• WORK REQUIRED: Return each line of the listing exactly, though without its images.

***

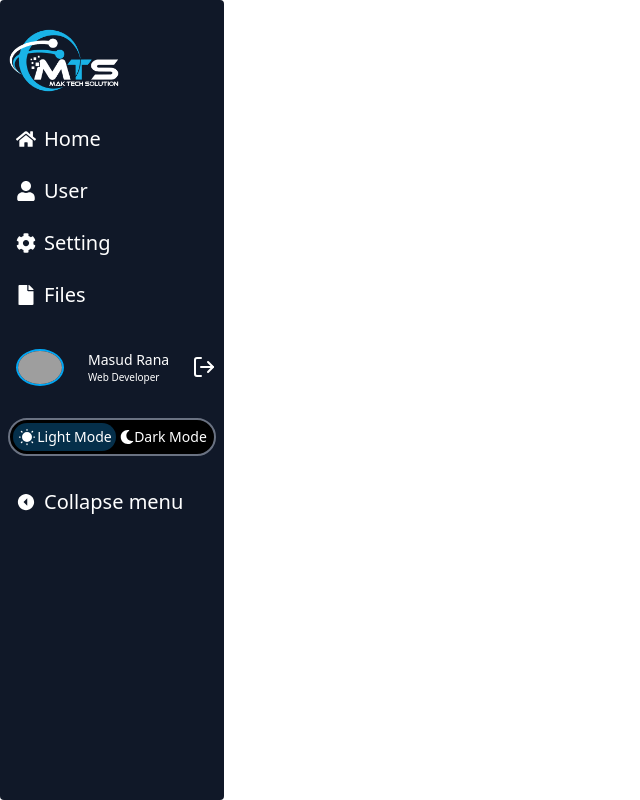
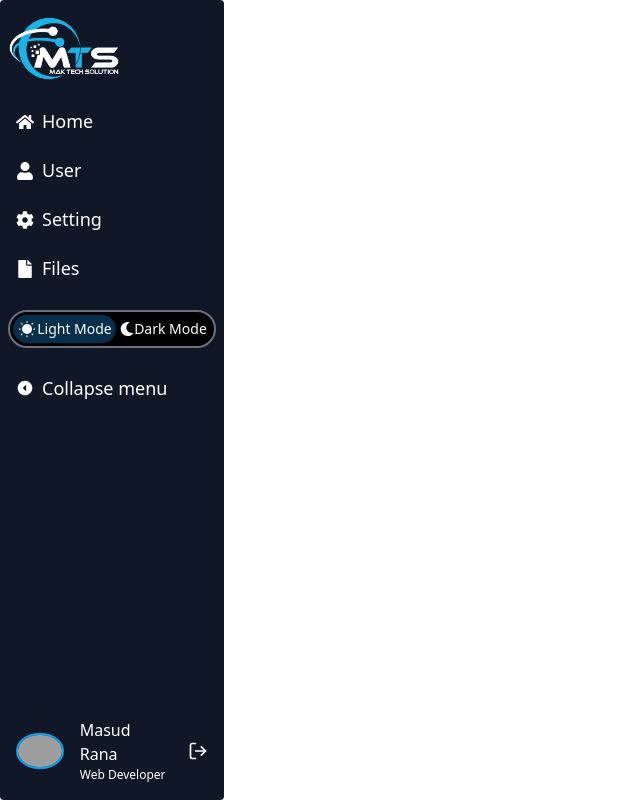
Before and after one commit to masudra/side-bar, a React (Vite) app: page / in a window 1280 px wide. Shown: the whole page, without its empty margins (0-640 px from the left). Built offline with nearby package versions, Linux system fonts and the light colour scheme; grey boxes are pictures that could not be loaded.

Commit message:
profile icone fixed on bootum

```diff
--- a/src/Pages/Dashbord/Dashbord.jsx
+++ b/src/Pages/Dashbord/Dashbord.jsx
@@ -15,8 +15,8 @@ export const Dashbord = () => {
     <div>
       <div
         className={`h-screen bg-gray-900  text-white rounded-sm ${
-          isOpen ? "w-56 space-y-6 py-7 px-2" : "w-16 space-y-6 py-7 px-2"
-        } `}
+          isOpen ? "w-56 space-y-3 py-4  px-2" : "w-14 space-y-2 py-2 px-2"
+        } transition-all duration-700 ease-in-out flex flex-col justify-between`}
       >
         {/*  company logo and toogle Buttone*/}
         <div
@@ -40,8 +40,12 @@ export const Dashbord = () => {
            hover:bg-[#19B3E7] hover:scale-105 hover:shadow-lg transition-all duration-300 ease-in-out transform"
           >
             <a href="#" className=" flex items-center space-x-2">
-              <FaHome></FaHome>
-              <h2 className={`${isOpen ? "inline-block" : "hidden"}`}>Home</h2>
+              <FaHome className="text-[18px]"></FaHome>
+              <h2
+                className={`${isOpen ? "inline-block text-[18px]" : "hidden"}`}
+              >
+                Home
+              </h2>
               {isOpen ? (
                 <span></span>
               ) : (
@@ -57,8 +61,12 @@ export const Dashbord = () => {
            hover:bg-[#19B3E7] hover:scale-105 hover:shadow-lg transition-all duration-300 ease-in-out transform"
           >
             <a href="#" className=" flex items-center space-x-2">
-              <FaUser></FaUser>
-              <h2 className={`${isOpen ? "inline-block" : "hidden"}`}>User</h2>
+              <FaUser className="text-[18px]"></FaUser>
+              <h2
+                className={`${isOpen ? "inline-block text-[18px]" : "hidden"}`}
+              >
+                User
+              </h2>
               {isOpen ? (
                 <span></span>
               ) : (
@@ -74,8 +82,10 @@ export const Dashbord = () => {
            hover:bg-[#19B3E7] hover:scale-105 hover:shadow-lg transition-all duration-300 ease-in-out transform"
           >
             <a href="#" className=" flex items-center space-x-2">
-              <FaCog></FaCog>
-              <h2 className={`${isOpen ? "inline-block" : "hidden"}`}>
+              <FaCog className="text-[18px]"></FaCog>
+              <h2
+                className={`${isOpen ? "inline-block text-[18px]" : "hidden"}`}
+              >
                 Setting
               </h2>
               {isOpen ? (
@@ -93,8 +103,12 @@ export const Dashbord = () => {
            hover:bg-[#19B3E7] hover:scale-105 hover:shadow-lg transition-all duration-300 ease-in-out transform"
           >
             <a href="#" className=" flex items-center space-x-2">
-              <FaFile></FaFile>
-              <h2 className={`${isOpen ? "inline-block" : "hidden"}`}>Files</h2>
+              <FaFile className="text-[18px]"></FaFile>
+              <h2
+                className={`${isOpen ? "inline-block text-[18px]" : "hidden"}`}
+              >
+                Files
+              </h2>
               {isOpen ? (
                 <span></span>
               ) : (
@@ -105,44 +119,6 @@ export const Dashbord = () => {
             </a>
           </div>
         </nav>
-
-        {/* User Profile Section  */}
-
-        <div className=" display flex  items-center space-x-4">
-          <div className=" group relative p-2 flex items-center">
-            <img
-              src="../.../../../../public/download (10).png"
-              alt=""
-              className={`${
-                isOpen
-                  ? "w-12 rounded-[100%]  border-2 border-sky-500"
-                  : "w-9 rounded-[100%]  border-2 border-sky-500"
-              }`}
-            />
-
-            {isOpen ? (
-              <span></span>
-            ) : (
-              <span className="absolute left-14 bg-[#19B3E7] text-white text-sm px-2 py-2 rounded-sm  opacity-0 translate-y-2 scale-95 group-hover:opacity-100 group-hover:translate-y-0 group-hover:scale-100 transition-all duration-300 whitespace-nowrap">
-                User Profile
-              </span>
-            )}
-          </div>
-          {isOpen ? (
-            <>
-              {" "}
-              <div className="text-start">
-                <h2 className=" text-[14px]">Masud Rana</h2>
-                <h2 className=" text-[10px]"> Web Developer </h2>
-              </div>
-              <div className="ml-auto">
-                <FiLogOut className="text-2xl"></FiLogOut>
-              </div>{" "}
-            </>
-          ) : (
-            <></>
-          )}
-        </div>
 
         {/*Light Mode and Dark Mode*/}
 
@@ -183,14 +159,18 @@ export const Dashbord = () => {
           >
             {isOpen ? (
               <div className="flex items-center place-content-start space-x-2 ">
-                <IoMdArrowDropleftCircle></IoMdArrowDropleftCircle>
-                <h2 className={`${isOpen ? "inline-block" : "hidden"}`}>
+                <IoMdArrowDropleftCircle className="text-[18px]"></IoMdArrowDropleftCircle>
+                <h2
+                  className={`${
+                    isOpen ? "inline-block text-[18px]" : "hidden"
+                  }`}
+                >
                   {" "}
                   Collapse menu
                 </h2>
               </div>
             ) : (
-              <IoMdArrowDroprightCircle></IoMdArrowDroprightCircle>
+              <IoMdArrowDroprightCircle className="text-[18px]"></IoMdArrowDroprightCircle>
             )}
 
             {isOpen ? (
@@ -202,6 +182,43 @@ export const Dashbord = () => {
             )}
           </button>
         </div>
+
+        {/* User Profile Section  */}
+
+        <div className="flex items-center space-x-4 px-2 mt-auto">
+          <div className=" group relative flex items-center">
+            <img
+              src="../.../../../../public/download (10).png"
+              className={`${
+                isOpen
+                  ? "w-12 rounded-[100%]  border-2 border-sky-500"
+                  : "max-w-8 rounded-[100%]  border-2 border-sky-500"
+              }`}
+            />
+
+            {isOpen ? (
+              <span></span>
+            ) : (
+              <span className="absolute left-14 bg-[#19B3E7] text-white text-sm px-2 py-2 rounded-sm  opacity-0 translate-y-2 scale-95 group-hover:opacity-100 group-hover:translate-y-0 group-hover:scale-100 transition-all duration-300 whitespace-nowrap">
+                User Profile
+              </span>
+            )}
+          </div>
+          {isOpen ? (
+            <>
+              {" "}
+              <div className="text-start">
+                <h2 className=" text-[16px]">Masud Rana</h2>
+                <h2 className=" text-[12px]"> Web Developer </h2>
+              </div>
+              <div className="ml-auto">
+                <FiLogOut className="text-[20px]"></FiLogOut>
+              </div>{" "}
+            </>
+          ) : (
+            <></>
+          )}
+        </div>
       </div>
     </div>
   );
```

***

• TASK OUTPUT:
Before and after one commit to masudra/side-bar, a React (Vite) app: page / in a window 1280 px wide. Shown: the whole page, without its empty margins (0-640 px from the left). Built offline with nearby package versions, Linux system fonts and the light colour scheme; grey boxes are pictures that could not be loaded.

Commit message:
profile icone fixed on bootum

```diff
--- a/src/Pages/Dashbord/Dashbord.jsx
+++ b/src/Pages/Dashbord/Dashbord.jsx
@@ -15,8 +15,8 @@ export const Dashbord = () => {
     <div>
       <div
         className={`h-screen bg-gray-900  text-white rounded-sm ${
-          isOpen ? "w-56 space-y-6 py-7 px-2" : "w-16 space-y-6 py-7 px-2"
-        } `}
+          isOpen ? "w-56 space-y-3 py-4  px-2" : "w-14 space-y-2 py-2 px-2"
+        } transition-all duration-700 ease-in-out flex flex-col justify-between`}
       >
         {/*  company logo and toogle Buttone*/}
         <div
@@ -40,8 +40,12 @@ export const Dashbord = () => {
            hover:bg-[#19B3E7] hover:scale-105 hover:shadow-lg transition-all duration-300 ease-in-out transform"
           >
             <a href="#" className=" flex items-center space-x-2">
-              <FaHome></FaHome>
-              <h2 className={`${isOpen ? "inline-block" : "hidden"}`}>Home</h2>
+              <FaHome className="text-[18px]"></FaHome>
+              <h2
+                className={`${isOpen ? "inline-block text-[18px]" : "hidden"}`}
+              >
+                Home
+              </h2>
               {isOpen ? (
                 <span></span>
               ) : (
@@ -57,8 +61,12 @@ export const Dashbord = () => {
            hover:bg-[#19B3E7] hover:scale-105 hover:shadow-lg transition-all duration-300 ease-in-out transform"
           >
             <a href="#" className=" flex items-center space-x-2">
-              <FaUser></FaUser>
-              <h2 className={`${isOpen ? "inline-block" : "hidden"}`}>User</h2>
+              <FaUser className="text-[18px]"></FaUser>
+              <h2
+                className={`${isOpen ? "inline-block text-[18px]" : "hidden"}`}
+              >
+                User
+              </h2>
               {isOpen ? (
                 <span></span>
               ) : (
@@ -74,8 +82,10 @@ export const Dashbord = () => {
            hover:bg-[#19B3E7] hover:scale-105 hover:shadow-lg transition-all duration-300 ease-in-out transform"
           >
             <a href="#" className=" flex items-center space-x-2">
-              <FaCog></FaCog>
-              <h2 className={`${isOpen ? "inline-block" : "hidden"}`}>
+              <FaCog className="text-[18px]"></FaCog>
+              <h2
+                className={`${isOpen ? "inline-block text-[18px]" : "hidden"}`}
+              >
                 Setting
               </h2>
               {isOpen ? (
@@ -93,8 +103,12 @@ export const Dashbord = () => {
            hover:bg-[#19B3E7] hover:scale-105 hover:shadow-lg transition-all duration-300 ease-in-out transform"
           >
             <a href="#" className=" flex items-center space-x-2">
-              <FaFile></FaFile>
-              <h2 className={`${isOpen ? "inline-block" : "hidden"}`}>Files</h2>
+              <FaFile className="text-[18px]"></FaFile>
+              <h2
+                className={`${isOpen ? "inline-block text-[18px]" : "hidden"}`}
+              >
+                Files
+              </h2>
               {isOpen ? (
                 <span></span>
               ) : (
@@ -105,44 +119,6 @@ export const Dashbord = () => {
             </a>
           </div>
         </nav>
-
-        {/* User Profile Section  */}
-
-        <div className=" display flex  items-center space-x-4">
-          <div className=" group relative p-2 flex items-center">
-            <img
-              src="../.../../../../public/download (10).png"
-              alt=""
-              className={`${
-                isOpen
-                  ? "w-12 rounded-[100%]  border-2 border-sky-500"
-                  : "w-9 rounded-[100%]  border-2 border-sky-500"
-              }`}
-            />
-
-            {isOpen ? (
-              <span></span>
-            ) : (
-              <span className="absolute left-14 bg-[#19B3E7] text-white text-sm px-2 py-2 rounded-sm  opacity-0 translate-y-2 scale-95 group-hover:opacity-100 group-hover:translate-y-0 group-hover:scale-100 transition-all duration-300 whitespace-nowrap">
-                User Profile
-              </span>
-            )}
-          </div>
-          {isOpen ? (
-            <>
-              {" "}
-              <div className="text-start">
-                <h2 className=" text-[14px]">Masud Rana</h2>
-                <h2 className=" text-[10px]"> Web Developer </h2>
-              </div>
-              <div className="ml-auto">
-                <FiLogOut className="text-2xl"></FiLogOut>
-              </div>{" "}
-            </>
-          ) : (
-            <></>
-          )}
-        </div>
 
         {/*Light Mode and Dark Mode*/}
 
@@ -183,14 +159,18 @@ export const Dashbord = () => {
           >
             {isOpen ? (
               <div className="flex items-center place-content-start space-x-2 ">
-                <IoMdArrowDropleftCircle></IoMdArrowDropleftCircle>
-                <h2 className={`${isOpen ? "inline-block" : "hidden"}`}>
+                <IoMdArrowDropleftCircle className="text-[18px]"></IoMdArrowDropleftCircle>
+                <h2
+                  className={`${
+                    isOpen ? "inline-block text-[18px]" : "hidden"
+                  }`}
+                >
                   {" "}
                   Collapse menu
                 </h2>
               </div>
             ) : (
-              <IoMdArrowDroprightCircle></IoMdArrowDroprightCircle>
+              <IoMdArrowDroprightCircle className="text-[18px]"></IoMdArrowDroprightCircle>
             )}
 
             {isOpen ? (
@@ -202,6 +182,43 @@ export const Dashbord = () => {
             )}
           </button>
         </div>
+
+        {/* User Profile Section  */}
+
+        <div className="flex items-center space-x-4 px-2 mt-auto">
+          <div className=" group relative flex items-center">
+            <img
+              src="../.../../../../public/download (10).png"
+              className={`${
+                isOpen
+                  ? "w-12 rounded-[100%]  border-2 border-sky-500"
+                  : "max-w-8 rounded-[100%]  border-2 border-sky-500"
+              }`}
+            />
+
+            {isOpen ? (
+              <span></span>
+            ) : (
+              <span className="absolute left-14 bg-[#19B3E7] text-white text-sm px-2 py-2 rounded-sm  opacity-0 translate-y-2 scale-95 group-hover:opacity-100 group-hover:translate-y-0 group-hover:scale-100 transition-all duration-300 whitespace-nowrap">
+                User Profile
+              </span>
+            )}
+          </div>
+          {isOpen ? (
+            <>
+              {" "}
+              <div className="text-start">
+                <h2 className=" text-[16px]">Masud Rana</h2>
+                <h2 className=" text-[12px]"> Web Developer </h2>
+              </div>
+              <div className="ml-auto">
+                <FiLogOut className="text-[20px]"></FiLogOut>
+              </div>{" "}
+            </>
+          ) : (
+            <></>
+          )}
+        </div>
       </div>
     </div>
   );
```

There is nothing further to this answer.